    Razaz N, Nourian R, Marrie RA, et al. Children and adolescents adjustment to parental multiple sclerosis: a systematic review. BMC Neurol. 2014 May 19;14(1):107. doi: 10.1186/1471-2377-14-107.

    Straudi S, Martinuzzi C, Pavarelli C, et al. A task-oriented circuit training in multiple sclerosis: a feasibility study.
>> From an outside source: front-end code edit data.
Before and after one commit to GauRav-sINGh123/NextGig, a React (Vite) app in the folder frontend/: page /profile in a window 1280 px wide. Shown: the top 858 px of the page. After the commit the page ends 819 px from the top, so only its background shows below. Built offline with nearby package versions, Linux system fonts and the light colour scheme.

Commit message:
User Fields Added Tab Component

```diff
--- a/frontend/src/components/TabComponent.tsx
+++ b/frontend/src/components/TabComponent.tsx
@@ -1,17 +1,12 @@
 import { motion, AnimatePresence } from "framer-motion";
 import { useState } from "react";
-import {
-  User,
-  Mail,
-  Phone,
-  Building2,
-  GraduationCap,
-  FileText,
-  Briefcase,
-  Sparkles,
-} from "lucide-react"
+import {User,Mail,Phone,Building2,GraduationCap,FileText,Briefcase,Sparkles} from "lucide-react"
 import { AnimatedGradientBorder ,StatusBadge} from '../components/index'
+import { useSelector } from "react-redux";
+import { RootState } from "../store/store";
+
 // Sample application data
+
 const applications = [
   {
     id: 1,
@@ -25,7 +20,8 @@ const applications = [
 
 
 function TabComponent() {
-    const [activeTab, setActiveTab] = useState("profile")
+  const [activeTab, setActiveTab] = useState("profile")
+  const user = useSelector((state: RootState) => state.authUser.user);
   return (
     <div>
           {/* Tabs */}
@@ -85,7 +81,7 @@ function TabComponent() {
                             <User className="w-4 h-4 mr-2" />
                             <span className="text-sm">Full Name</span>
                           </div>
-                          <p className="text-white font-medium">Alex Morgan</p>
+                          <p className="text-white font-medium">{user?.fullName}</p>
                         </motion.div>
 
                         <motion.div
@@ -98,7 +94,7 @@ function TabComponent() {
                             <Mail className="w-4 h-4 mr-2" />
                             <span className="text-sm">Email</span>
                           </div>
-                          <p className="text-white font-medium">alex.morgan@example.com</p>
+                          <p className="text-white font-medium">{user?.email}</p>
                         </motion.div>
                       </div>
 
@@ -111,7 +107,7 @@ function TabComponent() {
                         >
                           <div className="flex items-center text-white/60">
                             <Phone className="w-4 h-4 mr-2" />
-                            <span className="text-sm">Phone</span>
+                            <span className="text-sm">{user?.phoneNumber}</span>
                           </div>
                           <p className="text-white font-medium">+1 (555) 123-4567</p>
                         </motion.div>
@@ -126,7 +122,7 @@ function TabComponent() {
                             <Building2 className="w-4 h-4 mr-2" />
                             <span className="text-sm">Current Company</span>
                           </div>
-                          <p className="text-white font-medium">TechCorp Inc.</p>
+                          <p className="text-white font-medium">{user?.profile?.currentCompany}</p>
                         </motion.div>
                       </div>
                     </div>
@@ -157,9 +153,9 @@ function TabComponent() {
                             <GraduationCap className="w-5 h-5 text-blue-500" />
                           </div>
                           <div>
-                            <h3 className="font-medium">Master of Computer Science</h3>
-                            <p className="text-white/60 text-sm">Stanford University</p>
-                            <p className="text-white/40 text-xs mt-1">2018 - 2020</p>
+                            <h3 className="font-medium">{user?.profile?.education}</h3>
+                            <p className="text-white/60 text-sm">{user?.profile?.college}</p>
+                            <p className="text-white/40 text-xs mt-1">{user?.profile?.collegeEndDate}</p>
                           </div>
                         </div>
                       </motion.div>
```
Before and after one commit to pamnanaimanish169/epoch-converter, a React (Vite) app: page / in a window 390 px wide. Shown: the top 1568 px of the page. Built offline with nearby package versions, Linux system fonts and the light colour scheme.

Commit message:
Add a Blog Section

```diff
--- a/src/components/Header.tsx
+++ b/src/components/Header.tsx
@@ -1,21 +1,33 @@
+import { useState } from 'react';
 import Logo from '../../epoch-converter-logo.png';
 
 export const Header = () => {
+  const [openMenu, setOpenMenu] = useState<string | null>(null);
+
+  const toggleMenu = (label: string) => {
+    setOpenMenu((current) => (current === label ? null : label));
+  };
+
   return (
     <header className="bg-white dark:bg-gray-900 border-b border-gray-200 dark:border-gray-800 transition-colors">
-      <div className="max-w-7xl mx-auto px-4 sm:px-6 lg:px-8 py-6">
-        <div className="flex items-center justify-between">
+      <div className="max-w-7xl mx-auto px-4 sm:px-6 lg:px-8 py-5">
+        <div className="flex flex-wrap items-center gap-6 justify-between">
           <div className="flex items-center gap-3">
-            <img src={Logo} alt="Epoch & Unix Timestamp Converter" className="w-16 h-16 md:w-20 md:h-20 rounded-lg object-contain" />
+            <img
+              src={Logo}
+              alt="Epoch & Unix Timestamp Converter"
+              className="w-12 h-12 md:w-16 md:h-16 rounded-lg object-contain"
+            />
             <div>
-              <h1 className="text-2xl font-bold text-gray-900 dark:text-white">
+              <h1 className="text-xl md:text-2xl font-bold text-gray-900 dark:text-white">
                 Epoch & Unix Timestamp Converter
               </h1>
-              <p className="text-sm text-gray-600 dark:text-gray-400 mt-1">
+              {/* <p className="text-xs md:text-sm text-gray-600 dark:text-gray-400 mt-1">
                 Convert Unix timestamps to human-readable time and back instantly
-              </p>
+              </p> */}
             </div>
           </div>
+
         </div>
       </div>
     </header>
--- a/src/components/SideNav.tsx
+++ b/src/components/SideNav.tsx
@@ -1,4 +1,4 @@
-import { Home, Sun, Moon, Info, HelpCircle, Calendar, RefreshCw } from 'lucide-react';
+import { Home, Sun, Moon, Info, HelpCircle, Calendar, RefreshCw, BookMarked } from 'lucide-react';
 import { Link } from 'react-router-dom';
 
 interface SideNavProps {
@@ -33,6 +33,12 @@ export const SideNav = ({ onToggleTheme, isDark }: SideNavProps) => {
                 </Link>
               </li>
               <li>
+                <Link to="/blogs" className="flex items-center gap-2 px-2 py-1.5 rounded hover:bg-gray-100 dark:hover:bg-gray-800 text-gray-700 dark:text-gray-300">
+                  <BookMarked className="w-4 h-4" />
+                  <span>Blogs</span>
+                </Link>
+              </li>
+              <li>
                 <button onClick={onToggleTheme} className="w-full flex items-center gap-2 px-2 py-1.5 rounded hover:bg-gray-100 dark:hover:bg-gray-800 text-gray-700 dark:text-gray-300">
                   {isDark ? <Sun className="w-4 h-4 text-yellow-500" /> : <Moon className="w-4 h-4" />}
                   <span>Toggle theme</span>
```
BMC Neurol. 2014 Jun 7;14(1):124. doi: 10.1186/1471-2377-14-124.

     

    Lisa Emrich is author of the blog Brass and Ivory: Life with MS and RA and founder of the Carnival of MS Bloggers.

Published On: June 27, 2014